Around Becket, the Women of Canterbury provide the choral counterpoint to the events unfolding in the city and its cathedral. Simultaneously rejoicing in their Archbishop’s return from a seven-year exile and conscious that in so doing the routine of their lives (“living and partly living” as they have been) will be wrenched into disorder, they capture the mood of a society that fears confrontation and its effects, preferring a half-life without discord to a full measure of upheaval. They remind us that Becket’s very personal fate will have repercussions far beyond himself, and that while his martyrdom belongs in a divine order its temporal impact will be immense.

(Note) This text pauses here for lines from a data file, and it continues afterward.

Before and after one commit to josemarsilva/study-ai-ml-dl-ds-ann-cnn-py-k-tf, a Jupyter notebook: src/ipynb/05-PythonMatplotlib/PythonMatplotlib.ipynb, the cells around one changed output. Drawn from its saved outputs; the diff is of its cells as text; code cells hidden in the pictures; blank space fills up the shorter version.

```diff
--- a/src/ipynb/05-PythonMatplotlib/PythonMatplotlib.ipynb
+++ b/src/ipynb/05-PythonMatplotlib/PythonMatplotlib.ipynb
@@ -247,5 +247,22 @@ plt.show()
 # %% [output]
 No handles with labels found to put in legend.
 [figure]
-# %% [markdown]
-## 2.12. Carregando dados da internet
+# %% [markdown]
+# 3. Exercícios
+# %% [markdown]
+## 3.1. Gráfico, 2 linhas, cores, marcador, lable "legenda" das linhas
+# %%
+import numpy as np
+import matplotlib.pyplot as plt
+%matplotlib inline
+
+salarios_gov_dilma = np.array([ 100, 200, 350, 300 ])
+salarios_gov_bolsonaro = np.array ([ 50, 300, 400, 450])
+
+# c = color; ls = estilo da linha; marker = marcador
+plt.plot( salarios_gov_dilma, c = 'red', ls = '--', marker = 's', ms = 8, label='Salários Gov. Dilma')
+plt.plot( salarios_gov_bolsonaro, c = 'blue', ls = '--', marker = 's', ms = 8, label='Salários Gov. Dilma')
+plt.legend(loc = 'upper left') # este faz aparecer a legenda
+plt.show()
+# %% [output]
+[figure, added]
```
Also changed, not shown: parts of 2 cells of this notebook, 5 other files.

The agents of that martyrdom are, of course, the four knights who arrive at the Cathedral on 29th December and are first seen in angry exchanges with the Archbishop about his return and his relations with the King. The audience has seen them before, though, in so far as they function as the four Tempters in Act One, thereby setting up the sense that Becket’s rejection of the options offered previously leads inevitably to acceptance of the death that he sees as his place in a larger design. In a work that Eliot (a great fan of crime fiction) once considered calling ‘The Archbishop Murder Case’ they take us into the very modern realm of motives and alibis. Eliot’s master-stroke in the play, of course, was that having committed the murder the knights should appeal directly to the audience’s sympathies, taking turns to point out that they stood to gain little from the act, were following orders made necessary by Becket’s intransigence, were somewhat intoxicated, and were – in the final analysis – put in an impossible position by a man seeking his own end and more deserving of a verdict of ‘suicide while of unsound mind’.

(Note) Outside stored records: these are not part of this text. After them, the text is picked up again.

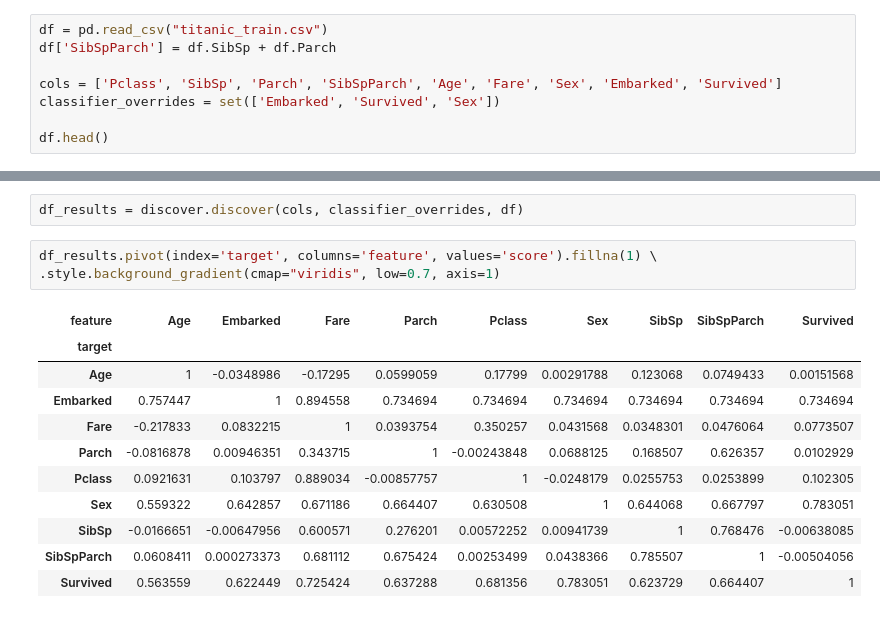
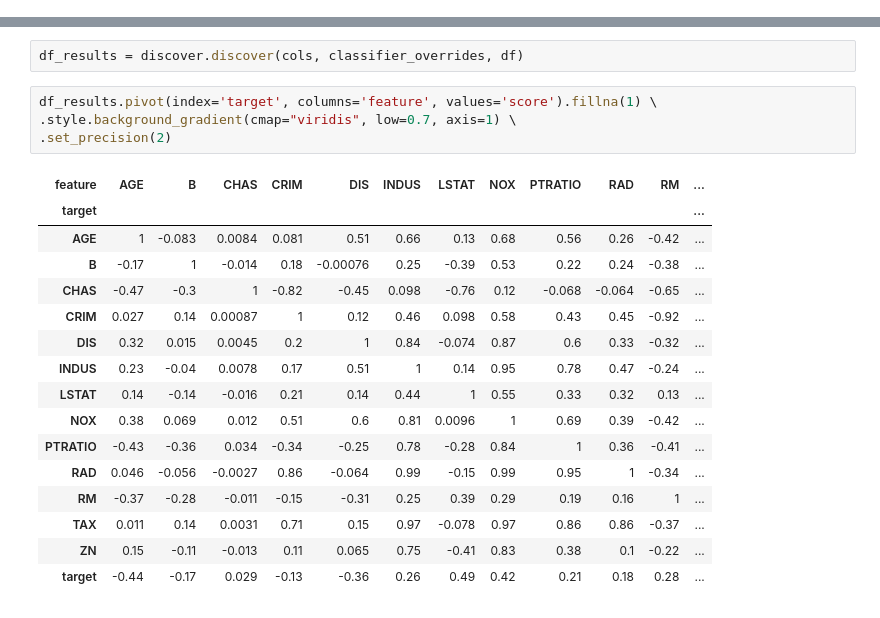
Before and after one commit to ianozsvald/beyond_correlation, a Jupyter notebook: example_boston_discover_feature_relationships.ipynb, the cells around one changed output, grey strips where cells are left out. Cells and saved outputs as stored; diff of their text form.

```diff
--- a/example_boston_discover_feature_relationships.ipynb
+++ b/example_boston_discover_feature_relationships.ipynb
@@ -23,11 +23,3 @@ df.head()
 | 2 | 0.02729 | 0.0 | 7.07 | 0.0 | 0.469 | 7.185 | 61.1 | 4.9671 | 2.0 | 242.0 | 17.8 | ... |
 | 3 | 0.03237 | 0.0 | 2.18 | 0.0 | 0.458 | 6.998 | 45.8 | 6.0622 | 3.0 | 222.0 | 18.7 | ... |
 | 4 | 0.06905 | 0.0 | 2.18 | 0.0 | 0.458 | 7.147 | 54.2 | 6.0622 | 3.0 | 222.0 | 18.7 | ... |
-# %%
-df = pd.read_csv("titanic_train.csv")
-df['SibSpParch'] = df.SibSp + df.Parch
-
-cols = ['Pclass', 'SibSp', 'Parch', 'SibSpParch', 'Age', 'Fare', 'Sex', 'Embarked', 'Survived']
-classifier_overrides = set(['Embarked', 'Survived', 'Sex'])
-
-df.head()
@@ -42,16 +27,22 @@ df.head()
 df_results = discover.discover(cols, classifier_overrides, df)
 # %%
 df_results.pivot(index='target', columns='feature', values='score').fillna(1) \
-.style.background_gradient(cmap="viridis", low=0.7, axis=1)
+.style.background_gradient(cmap="viridis", low=0.7, axis=1) \
+.set_precision(2)
 # %% [output]
-| feature | Age | Embarked | Fare | Parch | Pclass | Sex | SibSp | SibSpParch | Survived |
-| target |  |  |  |  |  |  |  |  |  |
-| Age | 1 | -0.0348986 | -0.17295 | 0.0599059 | 0.17799 | 0.00291788 | 0.123068 | 0.0749433 | 0.00151568 |
-| Embarked | 0.757447 | 1 | 0.894558 | 0.734694 | 0.734694 | 0.734694 | 0.734694 | 0.734694 | 0.734694 |
-| Fare | -0.217833 | 0.0832215 | 1 | 0.0393754 | 0.350257 | 0.0431568 | 0.0348301 | 0.0476064 | 0.0773507 |
-| Parch | -0.0816878 | 0.00946351 | 0.343715 | 1 | -0.00243848 | 0.0688125 | 0.168507 | 0.626357 | 0.0102929 |
-| Pclass | 0.0921631 | 0.103797 | 0.889034 | -0.00857757 | 1 | -0.0248179 | 0.0255753 | 0.0253899 | 0.102305 |
-| Sex | 0.559322 | 0.642857 | 0.671186 | 0.664407 | 0.630508 | 1 | 0.644068 | 0.667797 | 0.783051 |
-| SibSp | -0.0166651 | -0.00647956 | 0.600571 | 0.276201 | 0.00572252 | 0.00941739 | 1 | 0.768476 | -0.00638085 |
-| SibSpParch | 0.0608411 | 0.000273373 | 0.681112 | 0.675424 | 0.00253499 | 0.0438366 | 0.785507 | 1 | -0.00504056 |
-| Survived | 0.563559 | 0.622449 | 0.725424 | 0.637288 | 0.681356 | 0.783051 | 0.623729 | 0.664407 | 1 |
+| feature | AGE | B | CHAS | CRIM | DIS | INDUS | LSTAT | NOX | PTRATIO | RAD | RM | ... |
+| target |  |  |  |  |  |  |  |  |  |  |  | ... |
+| AGE | 1 | -0.083 | 0.0084 | 0.081 | 0.51 | 0.66 | 0.13 | 0.68 | 0.56 | 0.26 | -0.42 | ... |
+| B | -0.17 | 1 | -0.014 | 0.18 | -0.00076 | 0.25 | -0.39 | 0.53 | 0.22 | 0.24 | -0.38 | ... |
+| CHAS | -0.47 | -0.3 | 1 | -0.82 | -0.45 | 0.098 | -0.76 | 0.12 | -0.068 | -0.064 | -0.65 | ... |
+| CRIM | 0.027 | 0.14 | 0.00087 | 1 | 0.12 | 0.46 | 0.098 | 0.58 | 0.43 | 0.45 | -0.92 | ... |
+| DIS | 0.32 | 0.015 | 0.0045 | 0.2 | 1 | 0.84 | -0.074 | 0.87 | 0.6 | 0.33 | -0.32 | ... |
+| INDUS | 0.23 | -0.04 | 0.0078 | 0.17 | 0.51 | 1 | 0.14 | 0.95 | 0.78 | 0.47 | -0.24 | ... |
+| LSTAT | 0.14 | -0.14 | -0.016 | 0.21 | 0.14 | 0.44 | 1 | 0.55 | 0.33 | 0.32 | 0.13 | ... |
+| NOX | 0.38 | 0.069 | 0.012 | 0.51 | 0.6 | 0.81 | 0.0096 | 1 | 0.69 | 0.39 | -0.42 | ... |
+| PTRATIO | -0.43 | -0.36 | 0.034 | -0.34 | -0.25 | 0.78 | -0.28 | 0.84 | 1 | 0.36 | -0.41 | ... |
+| RAD | 0.046 | -0.056 | -0.0027 | 0.86 | -0.064 | 0.99 | -0.15 | 0.99 | 0.95 | 1 | -0.34 | ... |
+| RM | -0.37 | -0.28 | -0.011 | -0.15 | -0.31 | 0.25 | 0.39 | 0.29 | 0.19 | 0.16 | 1 | ... |
+| TAX | 0.011 | 0.14 | 0.0031 | 0.71 | 0.15 | 0.97 | -0.078 | 0.97 | 0.86 | 0.86 | -0.37 | ... |
+| ZN | 0.15 | -0.11 | -0.013 | 0.11 | 0.065 | 0.75 | -0.41 | 0.83 | 0.38 | 0.1 | -0.22 | ... |
+| target | -0.44 | -0.17 | 0.029 | -0.13 | -0.36 | 0.26 | 0.49 | 0.42 | 0.21 | 0.18 | 0.28 | ... |
```
Also changed, not shown: parts of 2 cells of this notebook, 2 other files.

These direct addresses turn audience members from spectators into witnesses – a dynamic that becomes particularly intense when we have sat in a cathedral and seen the play’s action unfold. The first knight’s injunction that, having heard their justifications, we “disperse quietly to [y]our homes … do[ing] nothing that might provoke any public outbreak” re-establishes the awkward relationship between the individual and the state that Becket has managed to transcend but which continues to trouble those still alive at the play’s conclusion. Is it possible to return to “living and partly living” after being witness to such things? The play offers no direct guidance, and the closing choral prayer that ‘Blessed Thomas’ will now intercede in Heaven for the people of Canterbury blurs History and the present (another theme that the Four Quartets would pursue much further) without necessarily showing how a good man or woman could reconcile a sense of divine will and a recognition of temporal authority without it costing their life to do so.

Written as it was the first half of the 1930s, when temporal authority (in Europe particularly) was assuming a disturbingly totalitarian guise, Eliot’s play has lost none of its power to unsettle. In its closing prayer, the Chorus admits that ‘we’ are all more likely to “shut the door and sit by the fire” than to do anything that might leave one open to “the blessing of God”, a blessing which comes in the form of privation as much as reward. Becket’s path to sainthood, like Eliot’s own definition of Christianity, is a demanding one, and as it sends its audience / congregation back into the modern world Murder in the Cathedral is a play that has lost none of its unsettling quality, particularly when staged and performed in so thoughtful and evocative a manner as this production.

For more information on Scena Mundi’s production see https://www.scenamundi.co.uk/boxoffice